Suddenly he had me in a headlock. We began a crazy dance over the sands, the sort of rough horse-play I’d grown to expect when we were in school. That night it didn’t feel like horse-play. The grip was fierce. All at once we were scrapping. I banged my head painfully off one of the stumps, hurled him against the wall. He came back at me like a rabid animal. Then, as quickly, his fury was spent. My clothes were wet and sandy, my head hurt. I was in no mood for his antics. ‘Where you going?’ he called.


I was halfway up the ramp when I felt him tug my arm. ‘Please, Jack.I’m going crazy here. There’s no-one I can talk to.’

‘How about Rita? God’s sake, look at you!’ He really did look a sorry state, jacket lost, shirt torn, eyes watery and blood scabbing under his nose.

‘Ten minutes, Jacko. That’s all I’m asking.’

‘Ten minutes.’

We returned to sea-level. His back against the damp wall, he slid down and ploughed his feet through the sand like a drunk. ‘She’s seven years older than me,d’you know that?’

‘You told me.’ But he hadn’t. I squinted down at him. ‘Is it seven?’

‘I imagine I told you three.’

‘So then she’s…?’

‘Forty, December.’ He was laughing again. ‘I only found out yesterday. Get this. I’m looking for my passport, yeah? Rita’s at work. Normally she looks after that end of things. For the life of me I can’t remember if she’d said she left it out. So I’m going through where she keeps stuff and I come across her passport. All these years, I’d never seen it. And that’s when I find out. December ’73.’

‘But…so she’d lied to you?’ Silence. ‘All these years, she’s lied about her age.’

‘What’s a lie?’ His eyes were shut, now. ‘She never lied. I mean, she knew I thought she was three years older. One time, I’d guessed ’77 and she’d sort of gone along with it. Let on to be mad with me that I’d guessed.But she’d never actually said it.’

‘Still, Ronnie, not to clear it up…’

‘Course the irony is, the whole bloody thing about getting married was the body-clock thing, you know?
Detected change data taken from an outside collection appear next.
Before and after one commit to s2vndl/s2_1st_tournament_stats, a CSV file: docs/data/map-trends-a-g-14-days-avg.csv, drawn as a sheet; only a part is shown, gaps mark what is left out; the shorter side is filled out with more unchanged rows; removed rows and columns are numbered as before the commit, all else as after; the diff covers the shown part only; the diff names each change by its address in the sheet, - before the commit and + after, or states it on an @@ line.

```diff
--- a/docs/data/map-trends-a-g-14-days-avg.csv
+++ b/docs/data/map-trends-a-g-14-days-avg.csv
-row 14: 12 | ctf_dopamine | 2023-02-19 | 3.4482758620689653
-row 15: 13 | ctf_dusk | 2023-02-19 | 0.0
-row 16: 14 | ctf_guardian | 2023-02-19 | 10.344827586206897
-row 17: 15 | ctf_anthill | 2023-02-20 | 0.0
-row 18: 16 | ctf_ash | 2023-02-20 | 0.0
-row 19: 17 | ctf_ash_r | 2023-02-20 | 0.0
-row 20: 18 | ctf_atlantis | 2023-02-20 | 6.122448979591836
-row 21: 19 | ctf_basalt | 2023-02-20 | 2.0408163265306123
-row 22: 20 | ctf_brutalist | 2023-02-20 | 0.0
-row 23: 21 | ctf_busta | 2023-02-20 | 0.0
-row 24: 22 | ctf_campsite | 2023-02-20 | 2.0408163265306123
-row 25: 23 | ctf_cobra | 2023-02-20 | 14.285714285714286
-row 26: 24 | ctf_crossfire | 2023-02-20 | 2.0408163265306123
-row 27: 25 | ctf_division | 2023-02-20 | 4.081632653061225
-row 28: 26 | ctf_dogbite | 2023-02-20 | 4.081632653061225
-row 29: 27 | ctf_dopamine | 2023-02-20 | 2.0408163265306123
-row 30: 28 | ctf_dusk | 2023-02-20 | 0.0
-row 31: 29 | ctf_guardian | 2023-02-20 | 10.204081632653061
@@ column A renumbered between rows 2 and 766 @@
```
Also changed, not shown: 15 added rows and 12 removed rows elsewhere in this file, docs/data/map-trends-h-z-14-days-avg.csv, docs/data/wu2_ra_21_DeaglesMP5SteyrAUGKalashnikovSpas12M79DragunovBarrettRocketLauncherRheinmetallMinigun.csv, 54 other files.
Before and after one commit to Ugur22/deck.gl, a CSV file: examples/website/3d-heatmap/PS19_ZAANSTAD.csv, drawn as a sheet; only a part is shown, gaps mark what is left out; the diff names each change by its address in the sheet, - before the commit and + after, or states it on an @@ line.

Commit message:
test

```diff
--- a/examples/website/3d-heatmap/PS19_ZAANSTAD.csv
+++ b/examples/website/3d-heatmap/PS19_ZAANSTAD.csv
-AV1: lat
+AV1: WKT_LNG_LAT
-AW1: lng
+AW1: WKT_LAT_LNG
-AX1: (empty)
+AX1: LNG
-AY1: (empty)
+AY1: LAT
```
At thirty-six she simply wasn’t going to have time to find someone else and start over.’ His head was thrown back against the wall, his eyes fixed on a distant gleam on the sea: a ship; a lighthouse. ‘Guess we’re closer to midnight than we thought.’

‘So… you’re going to tell her.’

He looked up at me, surprised to find anyone there. ‘Tell her what?’

‘That you found out how old she is!’

‘God no.’

‘And the wedding?’

‘I can’t … be alone.’


And that was it. The entire story.Was I supposed to tell it her?

Rita had moved over to the blinds and was peering at the streetlight. Her shadow reached into the gloomy interior, though not quite as far as the effigy which, however I might try, I couldn’t square with my old school-friend. Looking about the vacant furniture I tried to imagine their four years together. If his death had been, as they say,‘doubtful’, at what point had all this become unbearable? When children were no longer feasible? Or was it the old anxiety, those butterflies that no routine could quiet?

Finally, he was alone.

I assumed they’d tried IVF. Rita was nothing if not methodical. But wouldn’t the truth of her age have come out then? Or had she managed to conceal it, even as she’d taken charge of all the paperwork at the time of the wedding? Perhaps there’d been tears. Confessions.Who knows, a reconciliation. Perhaps he’d admitted he’d known all along. But had Ronnie ever told her his cold truth:that he didn’t love her, had never loved her, in all likelihood could never love her, not in the way she intended the word?

I looked at her back, hunched against the next thirty years.

‘The night of the stag,’ I began, ‘we brought him to this lap-dancing club…’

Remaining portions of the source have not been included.